Perhaps a little more often lately, you come across pending legislation in which you can actually feel a politician stick his hand into your pocket and help himself to your wallet. Such a reaction is understandable after you read Illinois House Bill 3393, popularly called the “Illinois Privilege Tax” because it plans to charge investment professionals an extra 20% on their services rendered.
The specifics of the Illinois privilege tax contain the following provisions:
- Partnerships and s-corporations that provide investment services would be subject to the tax.
- The original bill stated that the privilege tax would be subject to repeal once the United States federal government removed the lower tax rate on carried interest, though the amended version contains no such expiration.
- The test for whether a partnership or s-corporation is subject to the tax is whether it derives more than 40% of its income from “advising as to assets”, “managing or disposing of client assets”, “arranging financing or planning over public securities”, or “any any activity that supports the service of asset management.”
- “Assets” are defined to mean real estate rental or ownership, publicly traded stocks, bonds issued from governments or any business, commodities, options, derivatives, or “any other financing that shares these characteristics.”
- Partnerships and s-corporations are excluded from this bill if at least 80% of their income comes from the management of real estate.
- This tax is in addition to all taxes that partnerships and s-corporations are already obligated to pay.
- The original version stated that the law would not take effect until New York, New Jersey, and Connecticut all passed “substantially similar” legislation on financial professionals, but the amended version merely states that it will take effect on July 1, 2017 and there is no clause limiting when it takes effect or sets it for expiration.
The Illinois Privilege Tax aims to tax financial professionals at a rate of 20%. The definitions of the target audience is too overbroad and the tax hike is so extreme that it will need to a substantial counter-response from the business community if this legislation is enacted.

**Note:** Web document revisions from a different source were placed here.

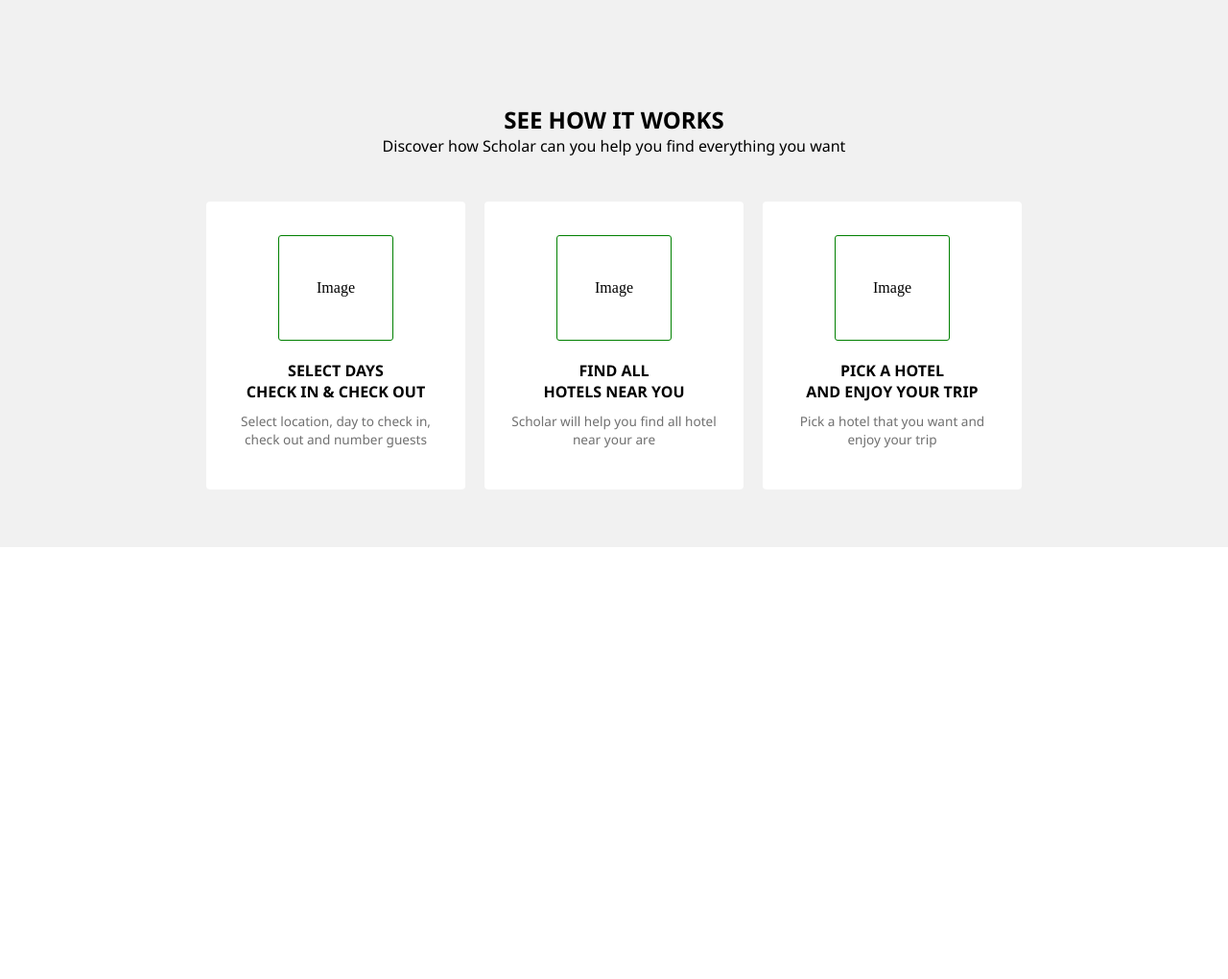
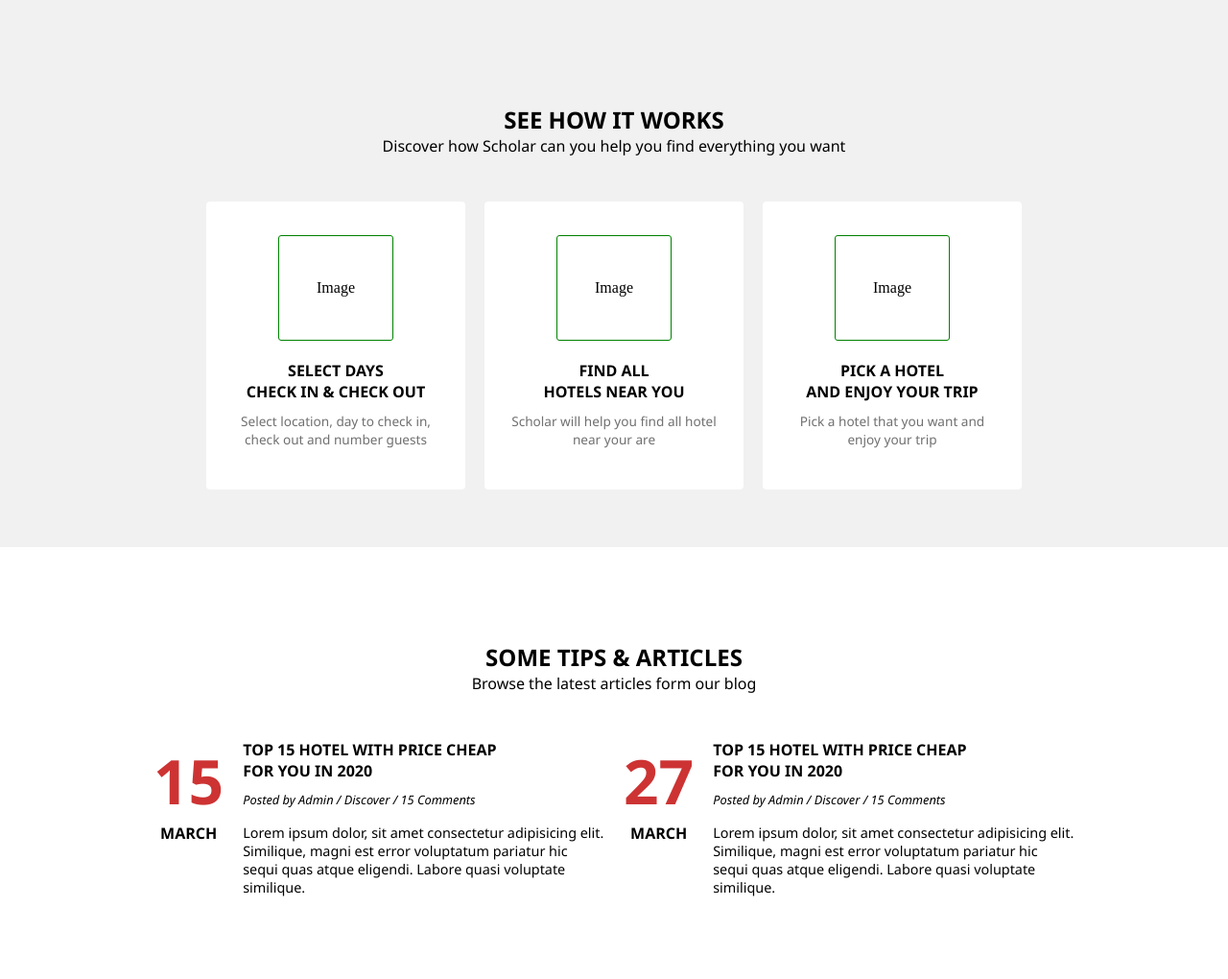
Before and after one commit to rodrigotmy/TemplateScholarHotel, a plain HTML site: page index.html in a window 1280 px wide. Shown: the whole page at 96% size. Before the commit the page ends 800 px from the top, so only its background shows below. Drawn offline with Linux system fonts and the light colour scheme.

Commit message:
Se crea sección "tips y articulos"

```diff
--- a/index.html
+++ b/index.html
@@ -36,5 +36,44 @@
       </div>
     </div>
   </div>
+
+  <div class="tips">
+    <div class="tips__contnr-into">
+      <div class="tips__name-section">
+        <h2 class="tips__section-title">SOME TIPS & ARTICLES</h2>
+        <p class="tips__section-descrip">
+          Browse the latest articles form our blog
+        </p>
+      </div>
+
+      <div class="tips__item">
+        <div class="tips__date">
+          <h1 class="tips__day">15</h1>
+          <p class="tips__month"><strong>MARCH</strong></p>
+        </div>
+        <h2 class="tips__item-title">TOP 15 HOTEL WITH PRICE CHEAP <br> FOR YOU IN 2020 </h2>
+        <p class="tips__item-details">Posted by Admin / Discover / 15 Comments</p>
+        <p class="tips__item-descrip">Lorem ipsum dolor, sit amet consectetur adipisicing elit.
+          Similique, magni est error voluptatum pariatur hic sequi quas atque eligendi.
+          Labore quasi voluptate similique.</p>
+          <div class="clear-float"></div>
+      </div>
+
+      <div class="tips__item">
+        <div class="tips__date">
+          <h1 class="tips__day">27</h1>
+          <p class="tips__month"><strong>MARCH</strong></p>
+        </div>
+        <h2 class="tips__item-title">TOP 15 HOTEL WITH PRICE CHEAP <br> FOR YOU IN 2020 </h2>
+        <p class="tips__item-details">Posted by Admin / Discover / 15 Comments</p>
+        <p class="tips__item-descrip">Lorem ipsum dolor, sit amet consectetur adipisicing elit.
+          Similique, magni est error voluptatum pariatur hic sequi quas atque eligendi.
+          Labore quasi voluptate similique.</p>
+          <div class="clear-float"></div>
+      </div>
+
+
+    </div>
+  </div>
 </body>
 </html>
--- /dev/null
+++ b/scss/grid/_tips.scss
@@ -0,0 +1,20 @@
+.tips {
+  &__contnr-into {
+    display: grid;
+    grid-template-columns: repeat(2, minmax(450px, 1fr));
+    grid-template-rows: minmax(150px, 1fr) auto;
+    grid-gap: 0 20px;
+  }
+  &__name-section {
+    grid-column: 1 / span 2;
+    grid-row: 1 / span 1;
+  }
+  &__item:nth-of-type(0) {
+    grid-column: 1 / span 1;
+    grid-row: 2 / span 1;
+  }
+  &__item:nth-of-type(1) {
+    grid-column: 2 / span 1;
+    grid-row: 2 / span 1;
+  }
+}
--- /dev/null
+++ b/scss/layout/_tips.scss
@@ -0,0 +1,58 @@
+.tips {
+  @include max-width-page;
+  height: auto;
+
+  &__contnr-into {
+    @include contnr-center;
+    width: 960px;
+    height: inherit;
+    font-family: $font1;
+    padding-top: 50px;
+    padding-bottom: 50px;
+  }
+
+  &__name-section {
+    @extend .works__name-section;
+  }
+
+  &__item {
+    width: 100%;
+    height: 200px;
+  }
+
+  &__date {
+    height: inherit;
+    float: left;
+    margin-right: 20px;
+    display: flex;
+    flex-direction: column;
+    align-items: center;
+
+    h1 {
+      font-size: 4em;
+      color: $color-secundario;
+    }
+    p {
+      font-size: 1em;
+    }
+  }
+
+  &__item-title {
+    font-size: 1em;
+    margin-bottom: 10px;
+  }
+  &__item-details {
+    font-size: .8em;
+    margin-bottom: 16px;
+    font-style: italic;
+  }
+
+  &__item-descrip {
+    font-size: .9em;;
+  }
+
+  .clear-float {
+    clear: both;
+  }
+
+}
--- a/scss/styles.scss
+++ b/scss/styles.scss
@@ -6,5 +6,7 @@
 @import "base/buttons";
 
 @import "grid/works";
+@import "grid/tips";
 
 @import "layout/works";
+@import "layout/tips";
```
Also changed, not shown: css/grid/_tips.css (added), css/layout/_tips.css (added), css/styles.css, 1 other file.
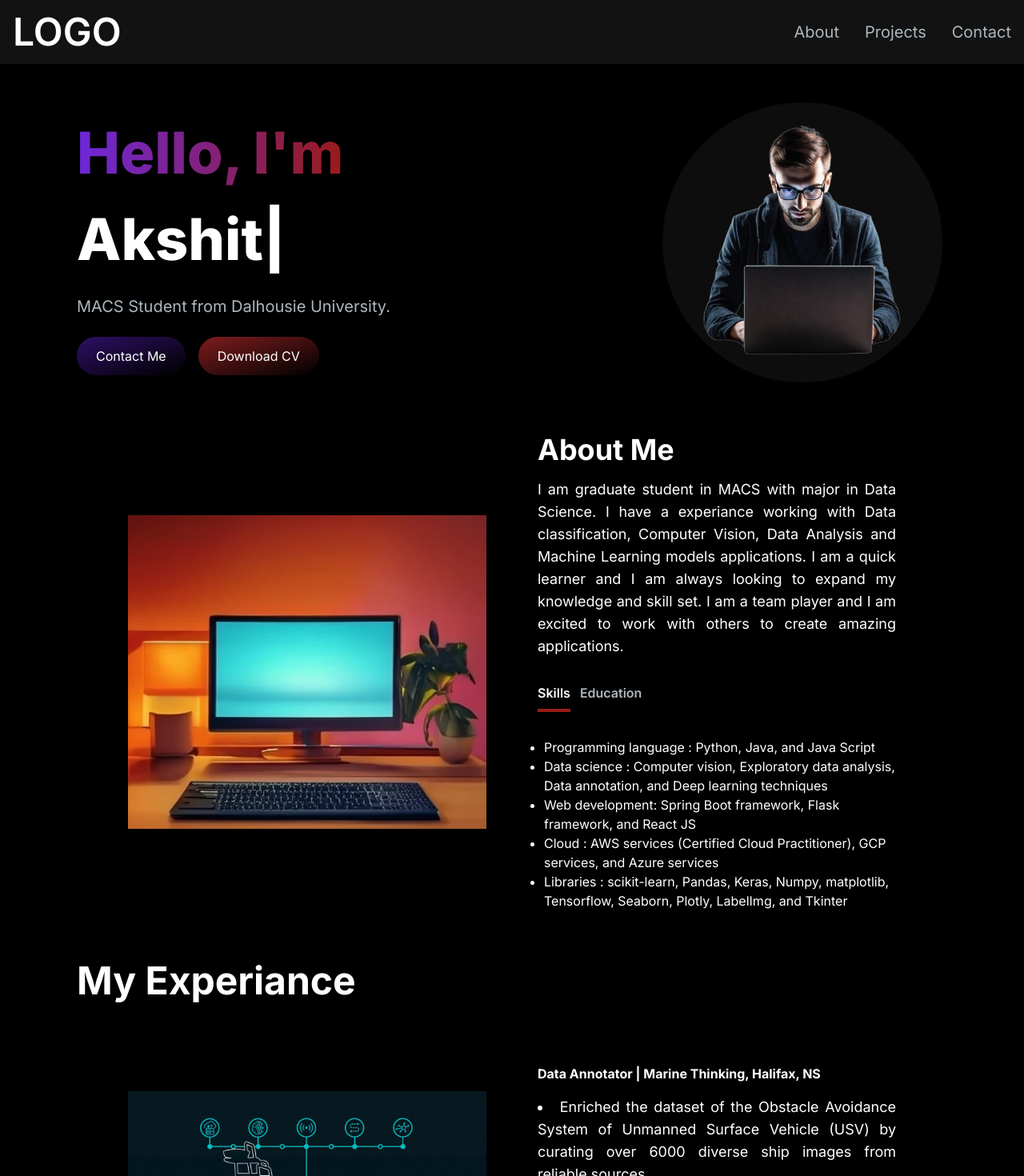
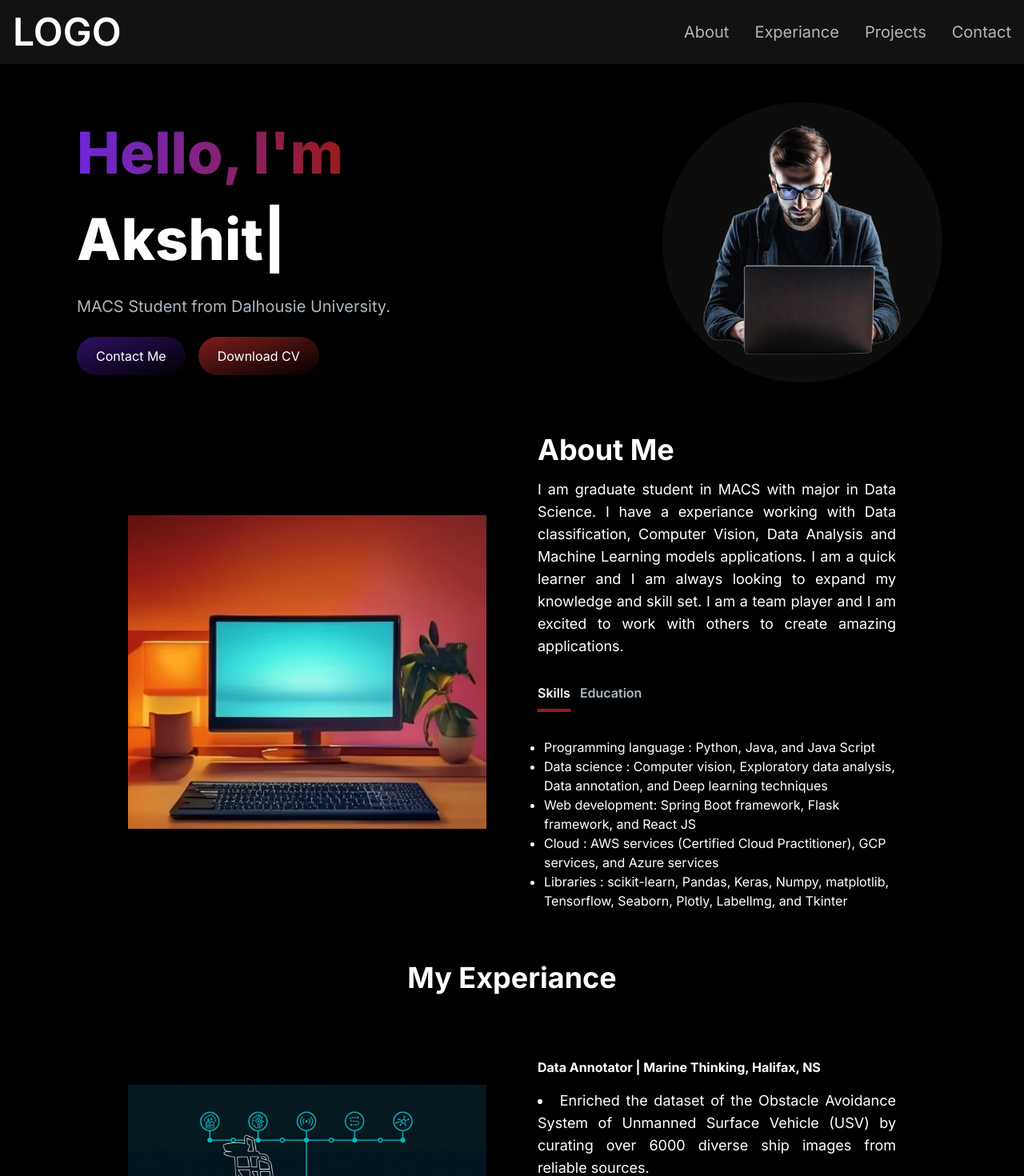
Before and after one commit to Patel-Akshit/portfolio, a Next.js app: page / in a window 1280 px wide. Shown: the top 1470 px of the page at 80% size. Built offline with nearby package versions, Linux system fonts and the light colour scheme.

Commit message:
make changes

```diff
--- a/src/app/components/EmailSection.jsx
+++ b/src/app/components/EmailSection.jsx
@@ -42,7 +42,7 @@ const EmailSection = () => {
   return (
     <section id="contact" className="grid md:grid-cols-2 my-12 md:my-12 py-24 gap-4 relative">
         <div className="z-10">
-            <h5 className="text-xl font-bold text-white my-2">
+            <h5 className="text-3xl font-bold text-white my-2">
                 Let's Connect
             </h5>
             <p className="text-[#ADB7BE] mb-4 max-w-md text-justify">
--- a/src/app/components/ExperianceSection.jsx
+++ b/src/app/components/ExperianceSection.jsx
@@ -4,8 +4,8 @@ import Image from 'next/image';
 
 const ExperianceSection = () => {
   return (
-    <section className="text-white" id="about">
-        <h2 className="text-5xl font-bold text-white mb-4">My Experiance</h2>
+    <section className="text-white" id="experiance">
+        <h2 className="text-center text-4xl font-bold text-white mb-4">My Experiance</h2>
         <div className="md:grid md:grid-cols-2 gap-8 items-center py-8 px-4 xl:gap-16 sm:py-16 xl:px-16">
             <Image src="/images/marine.jpg" width={500} height={500} />
             <div className="mt-4 md:mt-0 text-left flex flex-col h-full">
--- a/src/app/components/HeroSection.jsx
+++ b/src/app/components/HeroSection.jsx
@@ -39,7 +39,7 @@ const HeroSection = () => {
                     Contact Me
                     </Link>
                     <Link
-                    href="/"
+                    href="https://drive.google.com/file/d/1WKKh9Uk1WUSDhMccaWsPERESYI-ShsDg/view?usp=drive_link"
                     className="px-6 inline-block py-3 w-full sm:w-fit rounded-full bg-gradient-to-br from-red-900 to-secondary-500 hover:bg-slate-600 text-white"
                     >
                     Download CV
--- a/src/app/components/Navbar.jsx
+++ b/src/app/components/Navbar.jsx
@@ -9,6 +9,10 @@ const navLinks = [
     {
       title: "About",
       path: "#about",
+    },
+    {
+      title: "Experiance",
+      path: "#experiance",
     },
     {
       title: "Projects",
@@ -48,7 +52,7 @@ const Navbar = () => {
                     {navLinks.map((link, index) => (
                         <li key={index}>
                             <NavLink href={link.path} title={link.title} />
-                            </li>
+                        </li>
                     ))}
                 </ul>
             </div>
--- a/src/app/components/ProjectSection.jsx
+++ b/src/app/components/ProjectSection.jsx
@@ -89,7 +89,7 @@ const ProjectSection = () => {
     animate: { y: 0, opacity: 1 },
   };
   return (
-    <section>
+    <section id="projects">
         <h2  className="text-center text-4xl font-bold text-white mt-4 mb-8 md:mb-12">My Projects</h2>
         <div className="text-white flex flex-row justify-center items-center gap-2 py-6">
           <ProjectTag
```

#1. Specially targeted taxation generates a special kind of resentment. There is a reason why, when you visit a restaurant, the costs of your cheeseburger are not itemized. You don’t get charged $0.25 for ketchup, $.50 for a pickle, $0.25 for lettuce, $0.25 for tomato, and so on. That is the same reason why it is rare to see restaurants that charge $0.50 for a refill. Such targeting and nickeling and diming feels like extortion, even if the cumulative cost for the burger is the same as a place that just charges $10 regardless of your toppings.